WHAT YOU ARE ASKED TO DO
Looking through the records below, please work out how many lines contain "styled". Give only that number.

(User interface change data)
* * * *

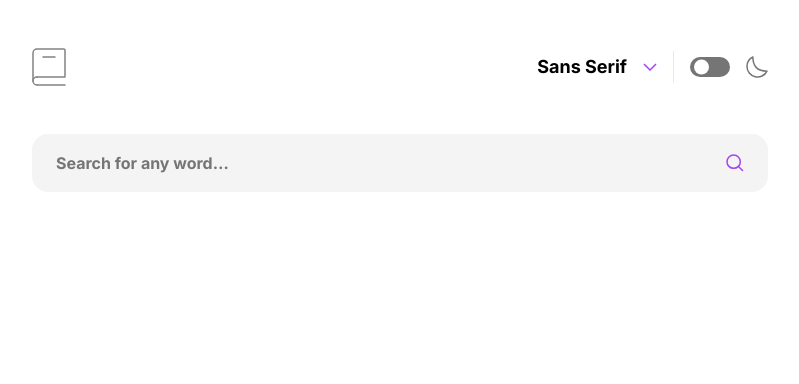
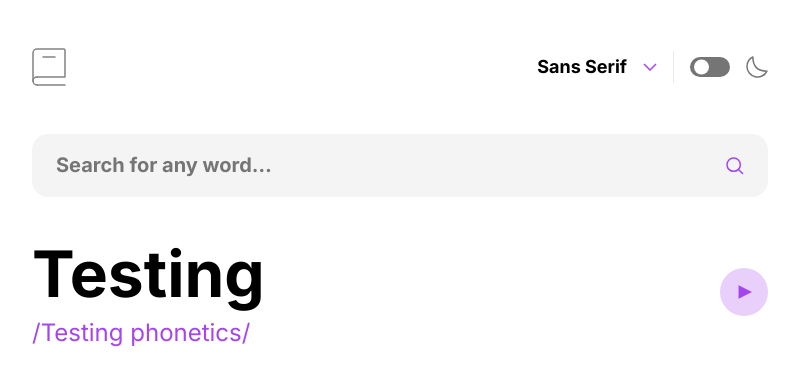
Before and after one commit to ViuCoding/viu-dictionary, a React (Vite) app: page / in a window 1280 px wide. Shown: the top 384 px of the page, without its empty margins (240-1039 px from the left). Built offline with nearby package versions, Linux system fonts and the light colour scheme.

Commit message:
added found word result container

```diff
--- a/src/App.tsx
+++ b/src/App.tsx
@@ -5,10 +5,11 @@ import { styled } from 'styled-components'
 
 import { dimensions } from './styles/dimensions'
 
-import { Navbar } from './components/index'
+import { Navbar, ResultHeader } from './components/index'
 import { colors } from './styles/colors'
 
 import searchIcon from './assets/images/icon-search.svg'
+import { fontSizes } from './styles/fontSizes'
 
 const GlobalStyle = createGlobalStyle`
  *{
@@ -46,8 +47,8 @@ const SearchInput = styled.input`
     border: 1px solid ${colors.accents.info};
   }
 
-  &.error {
-    border-color: red; /* Define your error styles here */
+  @media (min-width: 768px) {
+    font-size: ${fontSizes.headingS};
   }
 `
 
@@ -72,6 +73,7 @@ function App() {
   return (
     <>
       <GlobalStyle />
+
       <Container>
         <Navbar dropDownOptions={dropDownOptions} />
         <InputWrapper>
@@ -83,6 +85,8 @@ function App() {
           />
           <SearchIcon src={searchIcon} alt="Search Icon" />
         </InputWrapper>
+
+        <ResultHeader word="Testing" phonetic="Testing phonetics" />
       </Container>
     </>
   )
--- /dev/null
+++ b/src/components/ResultHeader.tsx
@@ -0,0 +1,59 @@
+import React from 'react'
+import { styled } from 'styled-components'
+import { dimensions } from '../styles/dimensions'
+import { fontSizes } from '../styles/fontSizes'
+import { colors } from '../styles/colors'
+
+type ResultHeaderProps = {
+  word: string
+  phonetic: string
+}
+
+const FlexContainer = styled.div`
+  display: flex;
+  justify-content: space-between;
+  align-items: center;
+`
+
+const FoundWord = styled.h1`
+  font-size: ${fontSizes.headingL};
+  margin-bottom: ${dimensions.spacing.xxxs};
+
+  @media (min-width: 768px) {
+    font-size: ${fontSizes.headingXL};
+  }
+`
+const PhoneticTranscription = styled.p`
+  font-size: ${fontSizes.bodyM};
+  color: ${colors.accents.info};
+
+  @media (min-width: 768px) {
+    font-size: ${fontSizes.headingM};
+  }
+`
+
+export const ResultHeader: React.FC<ResultHeaderProps> = ({
+  word,
+  phonetic,
+}) => {
+  return (
+    <FlexContainer>
+      <div>
+        <FoundWord>{word}</FoundWord>
+        <PhoneticTranscription>/{phonetic}/</PhoneticTranscription>
+      </div>
+
+      <svg
+        xmlns="http://www.w3.org/2000/svg"
+        width="48"
+        height="48"
+        viewBox="0 0 75 75"
+      >
+        <g fill="#A445ED" fillRule="evenodd">
+          <circle cx="37.5" cy="37.5" r="37.5" opacity=".25" />
+          <path d="M29 27v21l21-10.5z" />
+        </g>
+      </svg>
+    </FlexContainer>
+  )
+}
--- a/src/components/index.ts
+++ b/src/components/index.ts
@@ -1,3 +1,4 @@
 import { Navbar } from './Navbar'
+import { ResultHeader } from './ResultHeader'
 
-export { Navbar }
+export { Navbar, ResultHeader }
--- a/src/styles/fontSizes.ts
+++ b/src/styles/fontSizes.ts
@@ -1,5 +1,6 @@
 export const fontSizes = {
-  headingL: '64px',
+  headingXL: '64px',
+  headingL: '32px',
   headingM: '24px',
   headingS: '20px',
   bodyM: '18px',
```
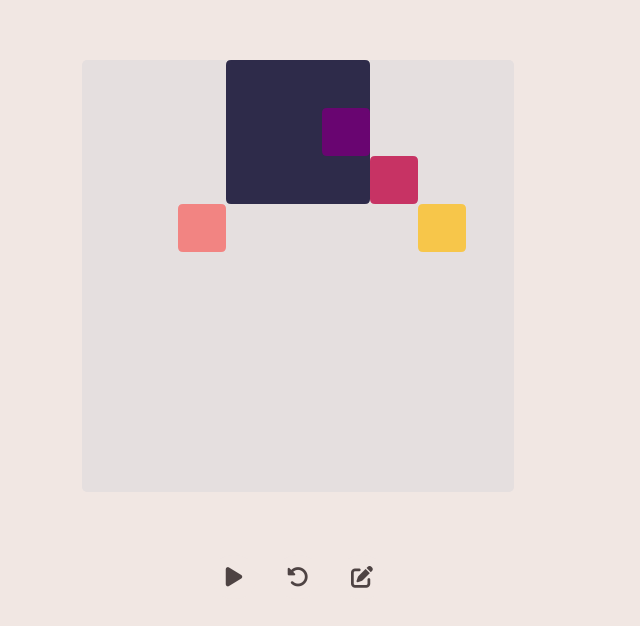
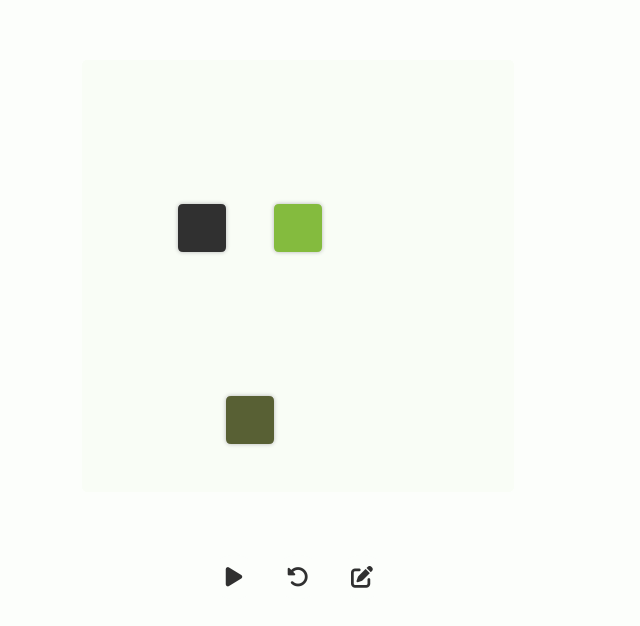
Before and after one commit to gmtmg/boundarium, a plain HTML site: page BoundArium_js/index.html in a window 1280 px wide. Shown: the part 114-740 px from the top of the page, without its empty margins (342-982 px from the left). Drawn offline with Linux system fonts and the light colour scheme.

Commit message:
更新のたびに正方形の位置と色を変更されるようにした

```diff
--- a/BoundArium_js/boundArium.js
+++ b/BoundArium_js/boundArium.js
@@ -41,9 +41,120 @@ canvas.height = squareSize;
 const squareX = (canvas.width - squareSize) / 2;
 const squareY = (canvas.height - squareSize) / 2;
 
-const buttonContainer = document.getElementById('buttonContainer');
-const buttonstyle = window.getComputedStyle(buttonContainer);
-let roundColor = buttonstyle.getPropertyValue("--main-button-color");
+const buttonContainer = document.querySelectorAll('#buttonContainer button');
+const canvasStyle = window.getComputedStyle(canvas);
+let canvasColor = canvasStyle.getPropertyValue("--main-item-color");
+const shadowOffLen = squareSize / 5
+function generateColorScheme() {
+  // ベースとなる色相（hue）をランダムに生成
+  var baseHue = Math.random() * 360;
+  // 彩度（saturation）を一定に設定
+  var saturation = 70;
+  // 明度（lightness）を一定に設定
+  var lightness = Math.random() > 0.5 ? 99 : 10; // 明度を限りなく白または黒に設定
+  let mNum = -1
+  if (lightness<=10){mNum = 1}
+  // ベースの色を基準にした配色パターンを生成
+  var colorScheme = [
+      'hsl(' + baseHue + ', ' + saturation + '%, ' + (lightness + 0.1) + '%)',
+      'hsl(' + baseHue + ', ' + saturation + '%, ' + (lightness - 1) + '%)', // やや暗めの色
+      'hsl(' + (baseHue  + 10*mNum) + ', ' + (saturation+100*mNum) + '%, ' + (lightness + 80*mNum) + '%)',
+
+      'hsl(' + (baseHue  + 15*mNum) + ', ' + (saturation+20*mNum) + '%, ' + (lightness + 50*mNum) + '%)', // やや明るめの色
+      'hsl(' + (baseHue  + 30*mNum) + ', ' + (saturation+40*mNum) + '%, ' + (lightness + 70*mNum) + '%)',
+      'hsl(' + (baseHue  + 100*mNum) + ', ' + (saturation+100*mNum) + '%, ' + (lightness + 80*mNum) + '%)',
+
+  ];
+
+  return colorScheme;
+}
+function randomPos() {
+  return Math.floor(Math.random() * (9)) -4;
+}
+colorList = generateColorScheme()
+document.body.style.backgroundColor = colorList[0];
+canvas.style.backgroundColor = colorList[1];
+buttonContainer.forEach(function(button) {
+  button.style.backgroundColor = colorList[0]; // ボタンの背景色を変更
+  button.style.color = colorList[2]; // ボタンの色を変更
+});
+// RGBからHSVへの変換関数
+function rgbToHsv(r, g, b) {
+  r /= 255, g /= 255, b /= 255;
+
+  var max = Math.max(r, g, b), min = Math.min(r, g, b);
+  var h, s, v = max;
+
+  var d = max - min;
+  s = max === 0 ? 0 : d / max;
+
+  if (max === min) {
+      h = 0; // achromatic
+  } else {
+      switch (max) {
+          case r: h = (g - b) / d + (g < b ? 6 : 0); break;
+          case g: h = (b - r) / d + 2; break;
+          case b: h = (r - g) / d + 4; break;
+      }
+      h /= 6;
+  }
+
+  return [h, s, v];
+}
+
+// HSVからRGBへの変換関数
+function hsvToRgb(h, s, v) {
+  var r, g, b;
+
+  var i = Math.floor(h * 6);
+  var f = h * 6 - i;
+  var p = v * (1 - s);
+  var q = v * (1 - f * s);
+  var t = v * (1 - (1 - f) * s);
+
+  switch (i % 6) {
+      case 0: r = v, g = t, b = p; break;
+      case 1: r = q, g = v, b = p; break;
+      case 2: r = p, g = v, b = t; break;
+      case 3: r = p, g = q, b = v; break;
+      case 4: r = t, g = p, b = v; break;
+      case 5: r = v, g = p, b = q; break;
+  }
+
+  return [Math.round(r * 255), Math.round(g * 255), Math.round(b * 255)];
+}
+
+// 指定した色が明るい場合に彩度を高め、明度を低くし、
+// 指定した色が暗い場合に彩度を下げて明度を高くする関数
+function adjustColorBrightness(color) {
+  var r = parseInt(color.slice(1, 3), 16);
+  var g = parseInt(color.slice(3, 5), 16);
+  var b = parseInt(color.slice(5, 7), 16);
+
+  var hsv = rgbToHsv(r, g, b);
+  var h = hsv[0], s = hsv[1], v = hsv[2];
+ console.log(v);
+  if (v > 0.5) {
+      s *= 1.5; // 彩度を高める
+      v *= 0.7; // 明度を低くする
+  } else {
+    // 白色から少しだけ指定した色に近い色を生成
+    v = 0.1; // 明度を最大値に設定
+    s = 0.1;
+}
+
+  var rgb = hsvToRgb(h, s, v);
+
+  // 新しい色の16進数表現を返す
+  return "#" + rgb.map(c => {
+      var hex = c.toString(16);
+      return hex.length === 1 ? "0" + hex : hex;
+  }).join("");
+}
+
+
+var adjustedColor = adjustColorBrightness(canvasColor);
+
 
 // AudioContextの初期化
 const audioCtx = new (window.AudioContext || window.webkitAudioContext)();
@@ -96,68 +207,42 @@ function playSound(soundType, gainN) {
 let pinballs = [
   {
     id:0,
-    x: 0 ,
-    y: -4 ,
-    size: 144,
-    vx: 3, // X方向の速度
-    vy: 3, // Y方向の速度
-    soundTop: freq.piano.do1,
-    soundRight: freq.piano.fa1,
-    soundBottom: freq.piano.do2,
-    soundLeft: freq.piano.so1,
-    color: "#2e2b4a",
+    x: randomPos() ,
+    y: randomPos() ,
+    size: 48,
+    vx: randomPos(), // X方向の速度
+    vy: randomPos(), // Y方向の速度
+    soundTop: freq.beep.do1,
+    soundRight: freq.beep.fa1,
+    soundBottom: freq.beep.do2,
+    soundLeft: freq.beep.so1,
+    color: colorList[3],
     radiusNum: 5
   },  {
     id:0,
-    x: 1 ,
-    y: -3 ,
+    x: randomPos() ,
+    y: randomPos() ,
     size: 48,
-    vx: 2, // X方向の速度
-    vy: 4, // Y方向の速度
-    soundTop: freq.piano.re1,
-    soundRight: freq.piano.mi1,
-    soundBottom: freq.piano.shi1,
-    soundLeft: freq.piano.ra1,
-    color: "#690571",
+    vx: randomPos(), // X方向の速度
+    vy: randomPos(), // Y方向の速度
+    soundTop: freq.beep.re1,
+    soundRight: freq.beep.fa1,
+    soundBottom: freq.beep.re1,
+    soundLeft: freq.beep.so1,
+    color: colorList[4],
     radiusNum: 5
   },  {
     id:0,
-    x: 2 ,
-    y: -2 ,
+    x: randomPos() ,
+    y: randomPos() ,
     size: 48,
-    vx: 4, // X方向の速度
-    vy: -2, // Y方向の速度
-    soundTop: freq.piano.mi1,
-    soundRight: freq.piano.re1,
-    soundBottom: freq.piano.ra1,
-    soundLeft: freq.piano.shi1,
-    color: "#c73364",
-    radiusNum: 5
-  },  {
-    id:0,
-    x: 3 ,
-    y: -1 ,
-    size: 48,
-    vx: 1, // X方向の速度
-    vy: 2, // Y方向の速度
-    soundTop: freq.piano.fa1,
-    soundRight: freq.piano.do1,
-    soundBottom: freq.piano.so1,
-    soundLeft: freq.piano.do2,
-    color: "#f7c64a",
-    radiusNum: 5
-  },  {
-    id:0,
-    x: -2 ,
-    y: -1 ,
-    size: 48,
-    vx: 1, // X方向の速度
-    vy: -2, // Y方向の速度
-    soundTop: freq.piano.ra1,
-    soundRight: freq.piano.do1,
-    soundBottom: freq.piano.so1,
-    soundLeft: freq.piano.mi1,
-    color: "#f28482",
+    vx: randomPos(), // X方向の速度
+    vy: randomPos(), // Y方向の速度
+    soundTop: freq.beep.ra1,
+    soundRight: freq.beep.re1,
+    soundBottom: freq.beep.do2,
+    soundLeft: freq.beep.so1,
+    color: colorList[5],
     radiusNum: 5
   }
 ];
@@ -234,7 +319,7 @@ function slideAndFade(colorS, xS, speedS, cvs, con) {
     cvs.fillStyle = color; // カラーコードを使用
     cvs.fillRect(xS, 0, 12, con.height);
     xS -= speed;
-    opacity -= 0.1;
+    opacity -= 0.11;
     cvs.globalAlpha = opacity; // 透明度を設定
     if (xS > -10) {
         requestAnimationFrame(draw);
@@ -251,9 +336,9 @@ function slideAndFadeHorizontal(colorS, yS, speedS, cvs, con) {
   function draw() {
     cvs.clearRect(0, 0, con.width, con.height);
     cvs.fillStyle = color; // カラーコードを使用
-    cvs.fillRect(0, yS,  con.width, 6);
+    cvs.fillRect(0, yS,  con.width, 4);
     yS -= speed; // 上に移動するため、y座標を減算する
-    opacity -= 0.1;
+    opacity -= 0.05;
     cvs.globalAlpha = opacity; // 透明度を設定
 
     if (yS > -10) { // 上端に達するまで繰り返す
@@ -297,6 +382,11 @@ function updatePinballs() {
 
   // この関数を使って、角が丸い四角形を描く
   ctx.fillStyle = pinball.color;
+  ctx.shadowOffsetX = -(pinball.x - squareSize / 2) / shadowOffLen; // 影のX方向のオフセット
+  ctx.shadowOffsetY = -(pinball.y - squareSize / 2) / shadowOffLen; // 影のY方向のオフセット
+
+  ctx.shadowBlur = 2; // 影のぼかし量
+  //ctx.shadowColor = adjustedColor; // 影の色
   drawRoundedRect(ctx, pinball.x - pinball.size / 2, pinball.y - pinball.size / 2, pinball.size, pinball.size, pinball.radiusNum); // ここでの10は角の丸みの半径
   });
 }
@@ -328,17 +418,17 @@ function playSwith(){
   }
 }
 
-editCanvas.addEventListener('click', function(e) {
-  if (editNum == -1) return;
-  const rectEdit = editCanvas.getBoundingClientRect();
-  const xEdit = e.clientX - rectEdit.left; // クリックされたX座標
-  const yEdit = e.clientY - rectEdit.top; // クリックされたY座標
-  if (xEdit >= editCanvas.width / 2 - pinballs[editNum].size / 2 && xEdit <= editCanvas.width / 2 + pinballs[editNum].size / 2 &&
-      yEdit >= editCanvas.height / 2 - pinballs[editNum].size / 2 && yEdit <= editCanvas.height / 2 + pinballs[editNum].size / 2) {
-    // ここで、ピンボールがクリックされたときのアクションを実行
-    console.log('Edit Pinball clicked!', pinballs[editNum]);
-  }
-});
+//editCanvas.addEventListener('click', function(e) {
+//  if (editNum == -1) return;
+//  const rectEdit = editCanvas.getBoundingClientRect();
+//  const xEdit = e.clientX - rectEdit.left; // クリックされたX座標
+//  const yEdit = e.clientY - rectEdit.top; // クリックされたY座標
+//  if (xEdit >= editCanvas.width / 2 - pinballs[editNum].size / 2 && xEdit <= editCanvas.width / 2 + pinballs[editNum].size / 2 &&
+//      yEdit >= editCanvas.height / 2 - pinballs[editNum].size / 2 && yEdit <= editCanvas.height / 2 + pinballs[editNum].size / 2) {
+//    // ここで、ピンボールがクリックされたときのアクションを実行
+//    console.log('Edit Pinball clicked!', pinballs[editNum]);
+//  }
+//});
 
 function createButton(pinball) {
   if(editFlag) return;
@@ -348,22 +438,21 @@ function createButton(pinball) {
   drawRoundedRect(editCtx, editCanvas.width / 2 - pinball.size / 2, editCanvas.height / 2 - pinball.size / 2, pinball.size, pinball.size, pinball.radiusNum);
   }
 
-canvas.addEventListener('click', function(e) {
-  if(editFlag) return;
-  const rect = canvas.getBoundingClientRect();
-  const x = e.clientX - rect.left; // クリックされたX座標
-  const y = e.clientY - rect.top; // クリックされたY座標
-  // すべてのpinballsをループして、クリックされた位置がピンボール内かどうかをチェック
-  pinballs.forEach(pinball => {
-    if (x >= pinball.x - pinball.size / 2 && x <= pinball.x + pinball.size / 2 &&
-        y >= pinball.y - pinball.size / 2 && y <= pinball.y + pinball.size / 2) {
-      // ここで、ピンボールがクリックされたときのアクションを実行
-      console.log('Pinball clicked!', pinball);
-
-      createButton(pinball);
-    }
-  });
-});
+//canvas.addEventListener('click', function(e) {
+//  if(editFlag) return;
+//  const rect = canvas.getBoundingClientRect();
+//  const x = e.clientX - rect.left; // クリックされたX座標
+//  const y = e.clientY - rect.top; // クリックされたY座標
+// すべてのpinballsをループして、クリックされた位置がピンボール内かどうかをチェック
+//  pinballs.forEach(pinball => {
+//    if (x >= pinball.x - pinball.size / 2 && x <= pinball.x + pinball.size / 2 &&
+//        y >= pinball.y - pinball.size / 2 && y <= pinball.y + pinball.size / 2) {
+//      // ここで、ピンボールがクリックされたときのアクションを実行
+//      console.log('Pinball clicked!', pinball);
+//      createButton(pinball);
+//    }
+//  });
+//});
 
 // ピンボールのアニメーションの再生状態を保持する変数
 // ボタンのイベントリスナーを設定
@@ -374,22 +463,16 @@ playButton.addEventListener('click', function() {
 
 editButton.addEventListener('click', function() {
   editFlag = !editFlag;
-  canvas.style.transition = 'transform 1.0s ease';
-  editContainer.style.transition = 'transform 1s, opacity 0.5s';
   if(!editFlag){
     playSwith();
-
     editButton.classList.add('playing');
-    canvas.style.transform = 'translateX(216px)';
-    editContainer.style.opacity = '1'; // 最終的に透明にする
-    editContainer.style.transform = 'translateX(-236px)'; // 左に240px移動させる
-
   }else{
+    editButton.classList.remove('playing');
+    ctx.shadowOffsetX = 0;
+    ctx.shadowOffsetY = 0;
+    ctx.shadowBlur = 0;
+    ctx.shadowColor = 'transparent';
     playSwith();
-    canvas.style.transform = 'translateX(0px)';
-    editContainer.style.opacity = '0'; // だんだん見えるように
-    editContainer.style.transform = 'translateX(0px)';
-    editButton.classList.remove('playing');
   }
 });
 
@@ -405,23 +488,25 @@ pianotile.addEventListener('click', function() {
 
 drawSquare();
 
-pinballs.forEach(pinball => {
-  ctx.fillStyle = pinball.color;
-  drawRoundedRect(ctx, pinball.x - pinball.size / 2, pinball.y - pinball.size / 2, pinball.size, pinball.size, pinball.radiusNum); // ここでの10は角の丸みの半径
-});
-
-
-
+function ballRectSet(pinballsData){
+  pinballsData.forEach(pinball => {
+    ctx.fillStyle = pinball.color;
+    //ctx.shadowOffsetX = -(pinball.x - squareSize / 2) / shadowOffLen; // 影のX方向のオフセット
+    //ctx.shadowOffsetY = -(pinball.y - squareSize / 2) / shadowOffLen; // 影のY方向のオフセット
+    ctx.shadowBlur = 4; // 影のぼかし量
+    ctx.shadowColor = adjustedColor;
+    drawRoundedRect(ctx, pinball.x - pinball.size / 2, pinball.y - pinball.size / 2, pinball.size, pinball.size, pinball.radiusNum); // ここでの10は角の丸みの半径
+  });
+}
 // アニメーションループ
 function animate() {
   if (!isPlaying) return;
   ctx.clearRect(0, 0, canvas.width, canvas.height); // 画面をクリア
   //drawSquare(); // 枠線を再描画
-
   updatePinballs(); // ピンボールを更新
   requestAnimationFrame(animate); // 次のフレームを要求
 }
 
 
-
+ballRectSet(pinballs);
 animate();
--- a/BoundArium_js/style.css
+++ b/BoundArium_js/style.css
@@ -1,8 +1,8 @@
 
 :root {
-  --main-bg-color: #f1e7e3;
-  --main-item-color:  #e5dfdf;
-  --main-button-color: #4e4343;
+  --main-bg-color: #ffffff;
+  --main-item-color:  #ffffff;
+  --main-button-color: #ffffff;
 }
 
 html, body {
@@ -15,7 +15,7 @@ html, body {
   align-items: center; /* 垂直方向の中央揃え */
   flex-direction: column; /* 子要素を縦方向に配置 */
   text-align: center;
-  background-color: var(--main-bg-color);
+
 }
 
 #container {
@@ -32,7 +32,6 @@ html, body {
 #pinballCanvas {
   margin: 0 auto;
   border-radius: 5px;
-  background-color: var(--main-item-color);
 }
 
 #effeCanvas-n {
@@ -71,7 +70,6 @@ html, body {
 }
 
 #buttonContainer button {
-  background-color: var(--main-bg-color);/* ボタンの背景色を黒に設定 */
   border: none; /* ボタンの境界線を削除 */
   padding: 10px; /* ボタンの内側の余白 */
   cursor: pointer; /* ホバー時のカーソルをポインターに設定 */
@@ -91,9 +89,6 @@ html, body {
   0% { box-shadow: 0 0 0 0 var(--hover); }
 }
 
-#buttonContainer button i {
-  color: var(--main-button-color); /* アイコンの色を白に設定 */
-}
 
 #editContainer {
   position: absolute;
```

* * * *

RESULT BELOW
6